It’s September. The leaves are silently drifting to earth and the sugar maples are turning that glowing red/yellow/orange that they do after a not-too-dry summer. The family is wandering through Target, picking up healthy but tasty snacks for a fall Saturday of pumpkin carving at home before settling in with popcorn to watch “It’s the Great Pumpkin, Charlie Brown.” Someone in a black head-covering seems to be showing up in each department, almost as if they were being followed. At first no one minds, but after this stealthy stranger quietly inspects the merchandise in three different departments at the same time the family does, Reagan begins to wonder. To avoid the disquieting effect such news would certainly have on the rest of the family though, the perceptive spouse guides them out of the store and home to pumpkins and safety from risks and dangers unknown.
Two weekends later, the stranger’s partner is wearing a hoody in the clearance section of the same local Target, considering whether to buy the chocolate candy corn or the regular, when enters the family. Of course neither Reagan nor Rosy know who the hoody person is, and they are a little suspicious of head coverings other than baseball caps or cowboy hats, but no one pays much mind as they all go about their way. talking among themselves, they agree that one will go to the pharmacy, one will go to the grocery, one will go to the toys, and the other is going to the video games. Hoody overhears and texts Stranger, who is in the back of the store close to the holiday items, and Stranger casually heads for the video games. Taking a bandana soaked in propofol out of a ziplock bag in a pocket, Stranger finds one of the kids – Unity – at a back end cap in electronics, covers her mouth and nose with the bandana and walks her out the back door before the child slumps down into the back of a cargo truck. By this time, Hoody is there to help get the door shut and drive away.
About the time Stranger and Hoody are taking an on-ramp onto the interstate, the rest of the family meet up at the chips and soft drinks and begin to question where the fourth might be dawdling. After just a few minutes of looking down aisles, their pace picks up and panic begins to sprout. At first just seedlings in each member of the family, those seedlings quickly grow and pollinate through accusation and unintentional glances, and within 30 minutes they have become a forest of despair through which the family can hardly see one another with compassion.
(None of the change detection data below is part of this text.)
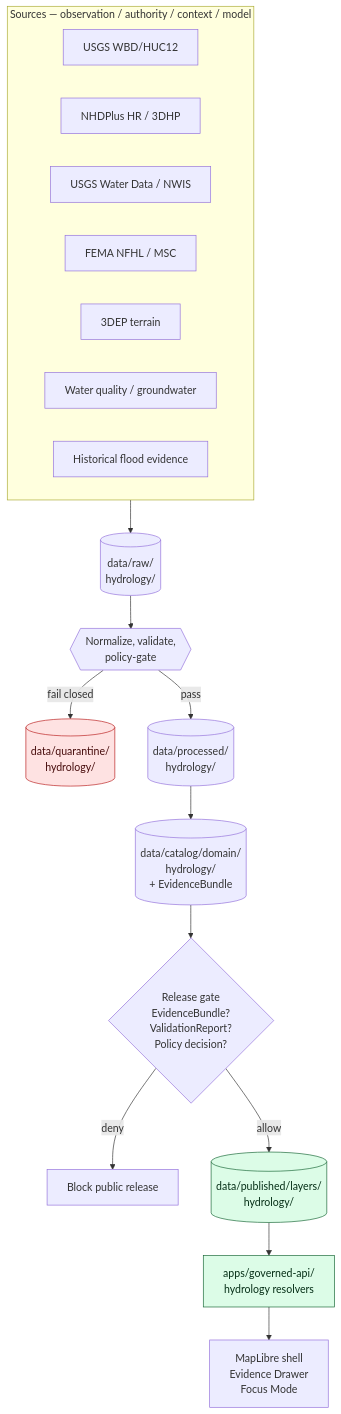
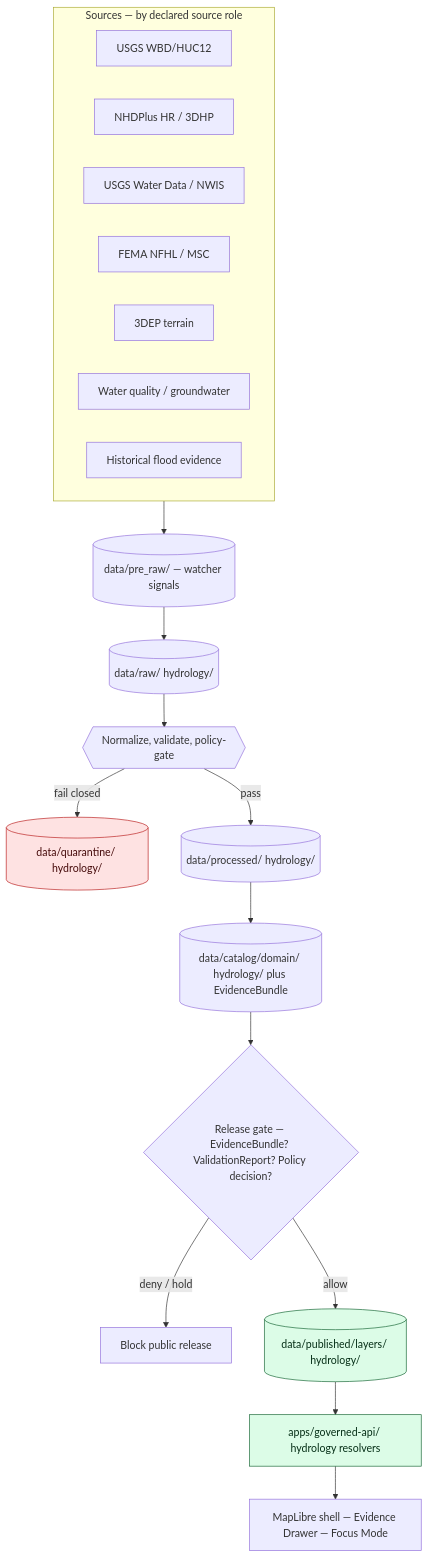
Before and after one commit to bartytime4life/Kansas-Frontier-Matrix: the second of 3 diagrams in docs/domains/hydrology/EXPANSION_PLAN.md, drawn with Mermaid. The commit also changed other lines of this file, not shown here.

````diff
--- a/docs/domains/hydrology/EXPANSION_PLAN.md
+++ b/docs/domains/hydrology/EXPANSION_PLAN.md
@@ -270,29 +296,30 @@
 ```mermaid
 flowchart TD
-  subgraph SRC[Sources — observation / authority / context / model]
+  subgraph SRC[Sources — by declared source role]
     S1[USGS WBD/HUC12]
     S2[NHDPlus HR / 3DHP]
     S3[USGS Water Data / NWIS]
     S4[FEMA NFHL / MSC]
     S5[3DEP terrain]
     S6[Water quality / groundwater]
     S7[Historical flood evidence]
   end
 
-  SRC --> RAW[(data/raw/<br/>hydrology/)]
-  RAW --> WORK{{Normalize, validate,<br/>policy-gate}}
-  WORK -->|fail closed| Q[(data/quarantine/<br/>hydrology/)]
-  WORK -->|pass| PROC[(data/processed/<br/>hydrology/)]
-  PROC --> CAT[(data/catalog/domain/<br/>hydrology/<br/>+ EvidenceBundle)]
-  CAT --> REL{Release gate<br/>EvidenceBundle?<br/>ValidationReport?<br/>Policy decision?}
-  REL -->|deny| HOLD[Block public release]
-  REL -->|allow| PUB[(data/published/layers/<br/>hydrology/)]
-  PUB --> API[apps/governed-api/<br/>hydrology resolvers]
-  API --> UI[MapLibre shell<br/>Evidence Drawer<br/>Focus Mode]
+  SRC --> PRE[(data/pre_raw/ — watcher signals)]
+  PRE --> RAW[(data/raw/ hydrology/)]
+  RAW --> WORK{{Normalize, validate, policy-gate}}
+  WORK -->|fail closed| Q[(data/quarantine/ hydrology/)]
+  WORK -->|pass| PROC[(data/processed/ hydrology/)]
+  PROC --> CAT[(data/catalog/domain/ hydrology/ plus EvidenceBundle)]
+  CAT --> REL{Release gate — EvidenceBundle? ValidationReport? Policy decision?}
+  REL -->|deny / hold| HOLD[Block public release]
+  REL -->|allow| PUB[(data/published/layers/ hydrology/)]
+  PUB --> API[apps/governed-api/ hydrology resolvers]
+  API --> UI[MapLibre shell — Evidence Drawer — Focus Mode]
 
   classDef quar fill:#fee2e2,stroke:#b91c1c,color:#450a0a;
   classDef pub fill:#dcfce7,stroke:#166534,color:#052e16;
   class Q quar
   class PUB pub
   class API pub
 ```
````
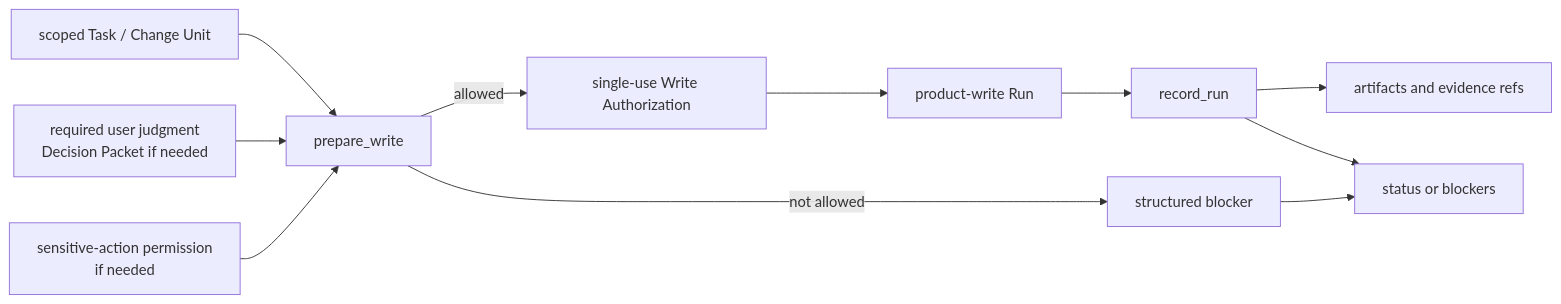
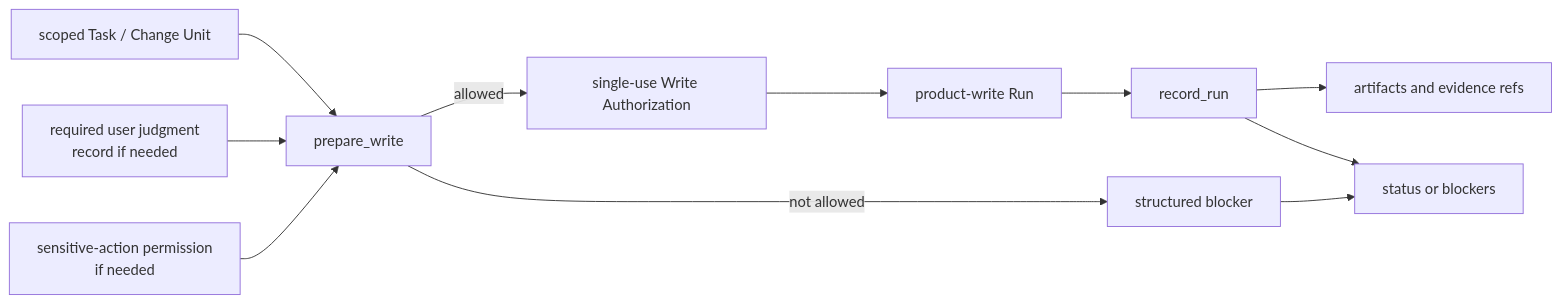
One commit to minjungw00/Harness_Project changed the second of 3 diagrams in docs/en/reference/kernel.md. Above: the diagram before and after it, drawn with Mermaid. The commit also changed other lines of this file and 90 other files, not shown here.

Commit message:
docs: simplify user judgment model and naming

````diff
--- a/docs/en/reference/kernel.md
+++ b/docs/en/reference/kernel.md
@@ -565,13 +565,13 @@
 ```mermaid
 flowchart LR
   Scope["scoped Task / Change Unit"] --> Prepare["prepare_write"]
-  Judgment["required user judgment<br/>Decision Packet if needed"] --> Prepare
+  Judgment["required user judgment<br/>record if needed"] --> Prepare
   Approval["sensitive-action permission<br/>if needed"] --> Prepare
   Prepare -->|allowed| Auth["single-use Write Authorization"]
   Prepare -->|not allowed| Blocker["structured blocker"]
   Auth --> Run["product-write Run"]
   Run --> Record["record_run"]
   Record --> Artifacts["artifacts and evidence refs"]
   Record --> Status["status or blockers"]
   Blocker --> Status
 ```
````
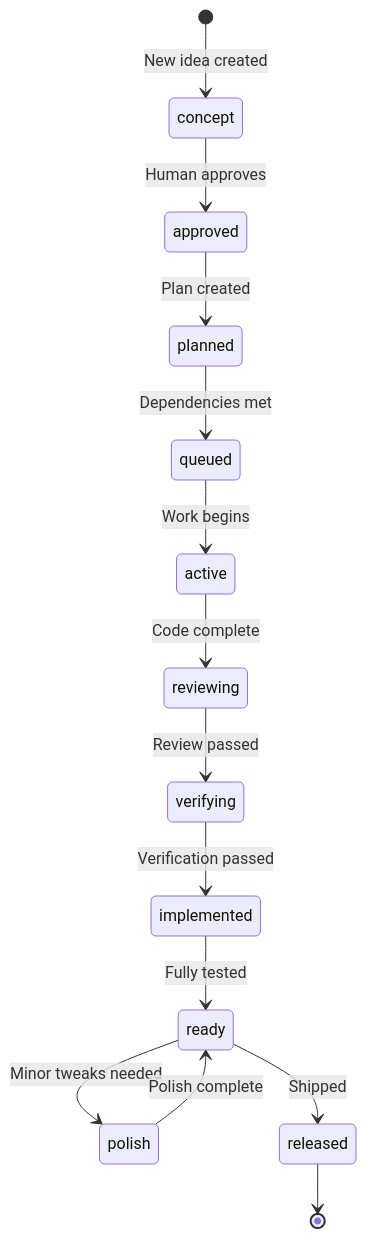
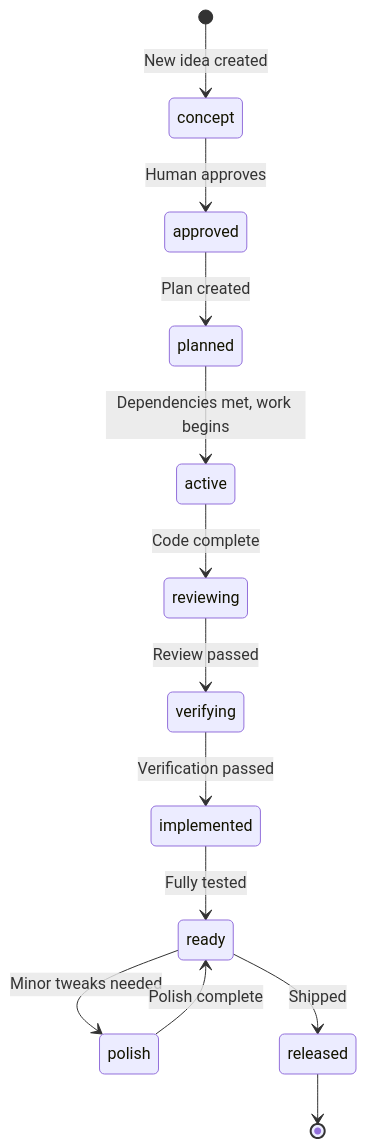
Before and after one commit to Mharbulous/SyncoPaid: the first of 11 diagrams in .claude/skills/story-tree/references/workflow-diagrams.md, drawn with Mermaid. The commit also changed other lines of this file and 6 other files, not shown here.

First line of the commit message:
chore: remove queued stage from schema and all references

````diff
--- a/.claude/skills/story-tree/references/workflow-diagrams.md
+++ b/.claude/skills/story-tree/references/workflow-diagrams.md
@@ -56,27 +56,25 @@
 ```mermaid
 stateDiagram-v2
     [*] --> concept: New idea created
 
     concept --> approved: Human approves
 
     approved --> planned: Plan created
 
-    planned --> queued: Dependencies met
-
-    queued --> active: Work begins
+    planned --> active: Dependencies met, work begins
 
     active --> reviewing: Code complete
 
     reviewing --> verifying: Review passed
 
     verifying --> implemented: Verification passed
 
     implemented --> ready: Fully tested
 
     ready --> polish: Minor tweaks needed
     polish --> ready: Polish complete
 
     ready --> released: Shipped
 
     released --> [*]
 ```
````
After alerting security, who brings in law enforcement, a lock down and search of the store reveals nothing. The security monitors show a couple seconds of a cloaked figure putting something over Unity’s face and walking her out without much resistance, but the image was low quality and the other cameras weren’t recording. After an hour or so of the family being in a numb, dream-like state while law enforcement processes the crime scene, the family loads into a friend’s car to be driven home. Neither parent is in shape to drive, and they will hardly let go of Liberty long enough to open a door.
“I was carrying my glock, you know. I could have stopped this had I been back there,” says Reagan.
“But you weren’t. It’s not your fault. I shouldn’t have let her go by herself,” says Rosy.
“I’m supposed to protect my children. That’s my job. What else am I good for if I can’t even do that?” Reagan quips. Rosy, trying to find peace for both of them, reminds him that they’ve been there a hundred times and spread out the same way with no problem.
A week goes by in a daze. The story is on the news and people make every speculation in the book, including accusations against the parents for being everything from neglectful to deliberately criminal themselves. Reagan and Roosevelt, having never agreed on religion much before, are attending church together in a desperate effort to gain God’s intervention. Church members and neighbors are astonished at how this tragedy has pulled the family together and to God, but Reagan’s prayers are bouncing off the ceiling and Roosevelt is questioning the existence of this God who would allow the kidnapping of her child.
At home, they are a mess. Rosy brings up the old questions of why they have guns in the house since Reagan was carrying a useless gun when it happened. Reagan won’t let Liberty play in the yard or go to her friend’s house anymore for fear of strangers. Liberty is trying to hold on to them for her own sake and for theirs, but that’s hard to do when they are never in the same room anymore. So Liberty cries, because her sister, Unity, is gone.
. . . to be continued. . .